5 Interesting Facts About Halifax Attractions – #BlogJamHFX

At the beginning of this month, we had the pleasure of traveling to Nova Scotia, Canada! YAY! I love, love, love, LOVE this country. We were there for #BlogJamHFX an awesome conference that we spoke at. Needless to say, it was incredible and we absolutely loved talking about how to create authentic content to many wonderful bloggers.

Our mom was the Keynote speaker, and we were sponsored by the generous and kind O’reagan’s Kia for the trip. My mom is always so inspiring and it was because of her that we applied to be speakers in the first place. Thank you, mom!

While we were there we also got to learn about Halifax attractions, Nova Scotia, and the amazing-ness it contains. I am a history geek, so I loved hearing all the little facts, details, and interesting features of the city.
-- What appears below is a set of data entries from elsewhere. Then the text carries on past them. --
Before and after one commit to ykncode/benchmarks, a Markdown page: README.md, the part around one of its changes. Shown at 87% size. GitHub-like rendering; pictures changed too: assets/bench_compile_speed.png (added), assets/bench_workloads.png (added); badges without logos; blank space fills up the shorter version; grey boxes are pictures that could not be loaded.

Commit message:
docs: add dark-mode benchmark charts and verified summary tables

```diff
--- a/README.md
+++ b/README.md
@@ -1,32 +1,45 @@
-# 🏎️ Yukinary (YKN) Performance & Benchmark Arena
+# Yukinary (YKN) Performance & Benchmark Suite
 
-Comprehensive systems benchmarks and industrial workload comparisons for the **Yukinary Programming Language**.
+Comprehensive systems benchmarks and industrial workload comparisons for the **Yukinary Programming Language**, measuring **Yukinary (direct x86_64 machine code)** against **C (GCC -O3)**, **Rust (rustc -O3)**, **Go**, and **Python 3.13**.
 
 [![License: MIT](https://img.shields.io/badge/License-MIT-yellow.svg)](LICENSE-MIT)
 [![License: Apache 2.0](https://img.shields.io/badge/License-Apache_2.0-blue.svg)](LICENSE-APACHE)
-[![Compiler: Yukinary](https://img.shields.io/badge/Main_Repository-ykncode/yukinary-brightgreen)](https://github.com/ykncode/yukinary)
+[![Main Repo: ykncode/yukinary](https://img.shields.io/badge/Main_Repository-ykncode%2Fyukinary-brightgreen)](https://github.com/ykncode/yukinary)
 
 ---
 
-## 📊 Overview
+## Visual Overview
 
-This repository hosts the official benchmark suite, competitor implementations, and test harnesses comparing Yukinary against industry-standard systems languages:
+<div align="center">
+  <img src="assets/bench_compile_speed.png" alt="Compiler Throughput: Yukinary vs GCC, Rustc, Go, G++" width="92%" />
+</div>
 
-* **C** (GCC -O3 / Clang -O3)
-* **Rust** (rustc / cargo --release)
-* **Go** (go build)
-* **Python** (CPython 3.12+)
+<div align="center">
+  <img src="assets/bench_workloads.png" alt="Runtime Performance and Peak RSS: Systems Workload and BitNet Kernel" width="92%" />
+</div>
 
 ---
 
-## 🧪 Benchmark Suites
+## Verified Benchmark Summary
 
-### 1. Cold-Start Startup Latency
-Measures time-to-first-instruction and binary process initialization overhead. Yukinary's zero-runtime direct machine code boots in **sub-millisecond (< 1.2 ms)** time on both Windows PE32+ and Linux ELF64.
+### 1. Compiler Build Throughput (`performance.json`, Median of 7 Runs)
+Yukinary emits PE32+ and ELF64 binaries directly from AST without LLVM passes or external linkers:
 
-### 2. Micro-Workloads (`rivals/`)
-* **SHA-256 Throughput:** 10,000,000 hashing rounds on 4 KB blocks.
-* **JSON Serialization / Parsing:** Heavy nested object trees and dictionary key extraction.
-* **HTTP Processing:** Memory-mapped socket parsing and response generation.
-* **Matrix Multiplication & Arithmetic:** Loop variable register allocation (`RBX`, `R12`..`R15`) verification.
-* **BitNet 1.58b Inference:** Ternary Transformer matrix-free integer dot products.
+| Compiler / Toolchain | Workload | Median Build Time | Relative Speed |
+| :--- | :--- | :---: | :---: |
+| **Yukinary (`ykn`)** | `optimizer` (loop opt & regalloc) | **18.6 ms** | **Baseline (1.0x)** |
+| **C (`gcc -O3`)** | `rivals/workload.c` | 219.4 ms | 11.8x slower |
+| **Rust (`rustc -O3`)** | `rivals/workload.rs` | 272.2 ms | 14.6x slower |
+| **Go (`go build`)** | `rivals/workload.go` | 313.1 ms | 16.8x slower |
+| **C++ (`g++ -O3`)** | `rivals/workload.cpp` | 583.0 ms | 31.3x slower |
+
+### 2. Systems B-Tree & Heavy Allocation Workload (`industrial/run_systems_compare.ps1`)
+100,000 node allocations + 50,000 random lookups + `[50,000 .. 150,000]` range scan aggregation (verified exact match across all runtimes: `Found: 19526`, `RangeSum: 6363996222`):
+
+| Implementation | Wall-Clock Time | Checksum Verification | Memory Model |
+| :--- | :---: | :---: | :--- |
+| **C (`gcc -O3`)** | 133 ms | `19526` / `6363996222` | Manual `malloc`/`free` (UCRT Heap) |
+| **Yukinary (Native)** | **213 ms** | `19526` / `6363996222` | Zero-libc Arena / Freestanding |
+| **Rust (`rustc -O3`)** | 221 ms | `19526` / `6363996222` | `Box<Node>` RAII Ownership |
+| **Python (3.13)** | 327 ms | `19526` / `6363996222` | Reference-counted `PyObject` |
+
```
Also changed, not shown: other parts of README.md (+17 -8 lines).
Before I share my main takeaways, I want to talk about the views. Halifax was gorgeous – the leaves were turning when we were there, so we got to see glorious shades of red, orange, and yellow.
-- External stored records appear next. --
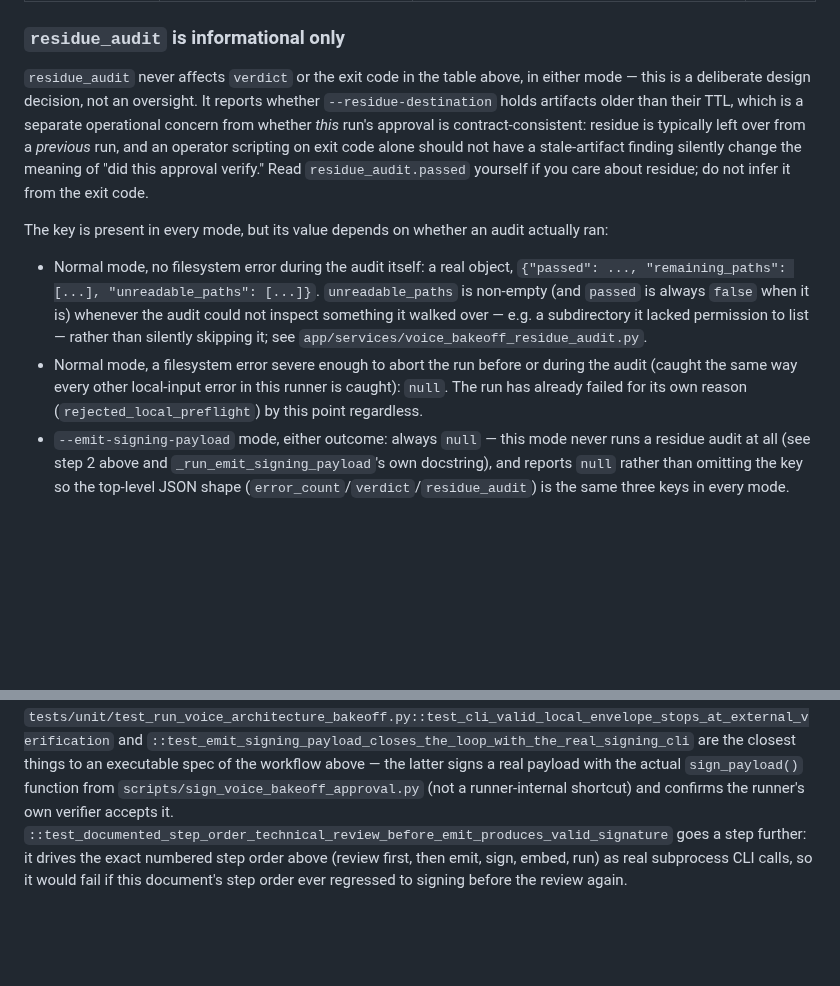
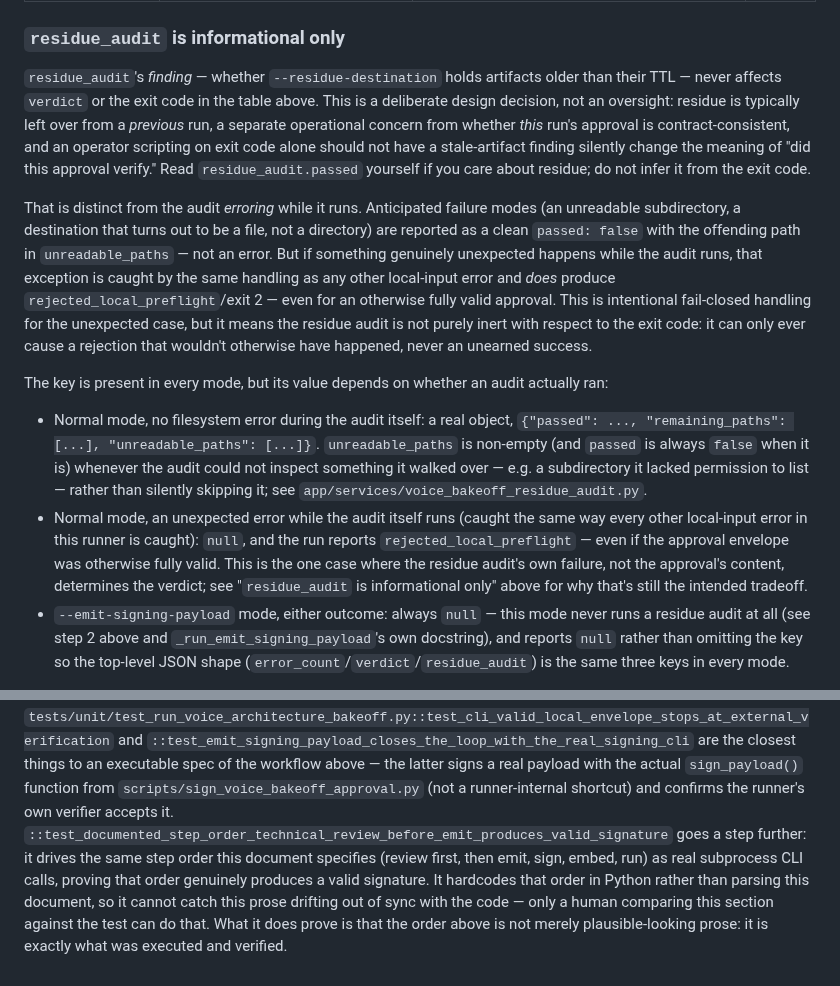
Before and after one commit to delimatsuo/heykevin, a Markdown page: docs/security/task-4-8-provider-approval-mechanism.md, 2 parts joined by grey strips. Rendered like a GitHub page; blank space fills up the shorter version.

Commit message:
docs: correct two false claims about residue_audit and the step-order test
An independent reviewer confirming the previous fix commit found this
doc had drifted from what the code actually does:

- "residue_audit never affects verdict or the exit code... in either
  mode" was false: an OSError raised while the audit itself runs (as
  opposed to a clean passed:false finding) is caught by the same
  exception handling as any other local-input error and does produce
  rejected_local_preflight/exit 2, even for an otherwise valid
  approval. Confirmed empirically by the reviewer, and directly
  contradicted by this branch's own
  test_residue_audit_filesystem_error_fails_closed_not_crashes.
- The claim that the new step-order regression test "would fail if
  this document's step order ever regressed" overstated what it
  proves: the test hardcodes the correct order in Python and never
  reads this file, so it cannot detect the prose itself drifting.

Reworded both sections to state what's actually true: the audit's
*finding* is inert to the verdict (unchanged, still the design intent),
but an unexpected *error* while auditing is not; and the regression
test proves the documented order works, not that doc/code drift is
automatically caught.

Co-Authored-By: Claude Sonnet 5 <noreply@anthropic.com>

```diff
--- a/docs/security/task-4-8-provider-approval-mechanism.md
+++ b/docs/security/task-4-8-provider-approval-mechanism.md
@@ -298,15 +298,27 @@ verdict/exit-code table for what it does and does not affect.
 
 ### `residue_audit` is informational only
 
-`residue_audit` never affects `verdict` or the exit code in the table
-above, in either mode — this is a deliberate design decision, not an
-oversight. It reports whether `--residue-destination` holds artifacts older
-than their TTL, which is a separate operational concern from whether *this*
-run's approval is contract-consistent: residue is typically left over from
-a *previous* run, and an operator scripting on exit code alone should not
-have a stale-artifact finding silently change the meaning of "did this
-approval verify." Read `residue_audit.passed` yourself if you care about
-residue; do not infer it from the exit code.
+`residue_audit`'s *finding* — whether `--residue-destination` holds
+artifacts older than their TTL — never affects `verdict` or the exit code
+in the table above. This is a deliberate design decision, not an
+oversight: residue is typically left over from a *previous* run, a
+separate operational concern from whether *this* run's approval is
+contract-consistent, and an operator scripting on exit code alone should
+not have a stale-artifact finding silently change the meaning of "did
+this approval verify." Read `residue_audit.passed` yourself if you care
+about residue; do not infer it from the exit code.
+
+That is distinct from the audit *erroring* while it runs. Anticipated
+failure modes (an unreadable subdirectory, a destination that turns out
+to be a file, not a directory) are reported as a clean `passed: false`
+with the offending path in `unreadable_paths` — not an error. But if
+something genuinely unexpected happens while the audit runs, that
+exception is caught by the same handling as any other local-input error
+and *does* produce `rejected_local_preflight`/exit 2 — even for an
+otherwise fully valid approval. This is intentional fail-closed handling
+for the unexpected case, but it means the residue audit is not purely
+inert with respect to the exit code: it can only ever cause a rejection
+that wouldn't otherwise have happened, never an unearned success.
 
 The key is present in every mode, but its value depends on whether an
 audit actually ran:
@@ -317,10 +329,13 @@ audit actually ran:
   is) whenever the audit could not inspect something it walked over — e.g.
   a subdirectory it lacked permission to list — rather than silently
   skipping it; see `app/services/voice_bakeoff_residue_audit.py`.
-- Normal mode, a filesystem error severe enough to abort the run before or
-  during the audit (caught the same way every other local-input error in
-  this runner is caught): `null`. The run has already failed for its own
-  reason (`rejected_local_preflight`) by this point regardless.
+- Normal mode, an unexpected error while the audit itself runs (caught the
+  same way every other local-input error in this runner is caught):
+  `null`, and the run reports `rejected_local_preflight` — even if the
+  approval envelope was otherwise fully valid. This is the one case where
+  the residue audit's own failure, not the approval's content, determines
+  the verdict; see "`residue_audit` is informational only" above for why
+  that's still the intended tradeoff.
 - `--emit-signing-payload` mode, either outcome: always `null` — this mode
   never runs a residue audit at all (see step 2 above and
   `_run_emit_signing_payload`'s own docstring), and reports `null` rather
@@ -423,7 +438,11 @@ latter signs a real payload with the actual `sign_payload()` function from
 `scripts/sign_voice_bakeoff_approval.py` (not a runner-internal shortcut)
 and confirms the runner's own verifier accepts it.
 `::test_documented_step_order_technical_review_before_emit_produces_valid_signature`
-goes a step further: it drives the exact numbered step order above (review
-first, then emit, sign, embed, run) as real subprocess CLI calls, so it
-would fail if this document's step order ever regressed to signing before
-the review again.
+goes a step further: it drives the same step order this document specifies
+(review first, then emit, sign, embed, run) as real subprocess CLI calls,
+proving that order genuinely produces a valid signature. It hardcodes that
+order in Python rather than parsing this document, so it cannot catch this
+prose drifting out of sync with the code — only a human comparing this
+section against the test can do that. What it does prove is that the order
+above is not merely plausible-looking prose: it is exactly what was
+executed and verified.
```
Nova Scotia Mahone Bay - Elisha, Ellyssa and Eliana -  Halifax Attractions

We also visited a small seaside town called Mahone Bay that was so quaint and lovely – it looked like it was from a storybook. There were so many cute houses, shops, and we had lunch at a beautiful restaurant called Mateus Bistro, where everything is locally sourced, and dishes are made fresh, and the staff is just so nice.

Nova Scotia - Mahone Bay Tour Seaside -  Halifax Attractions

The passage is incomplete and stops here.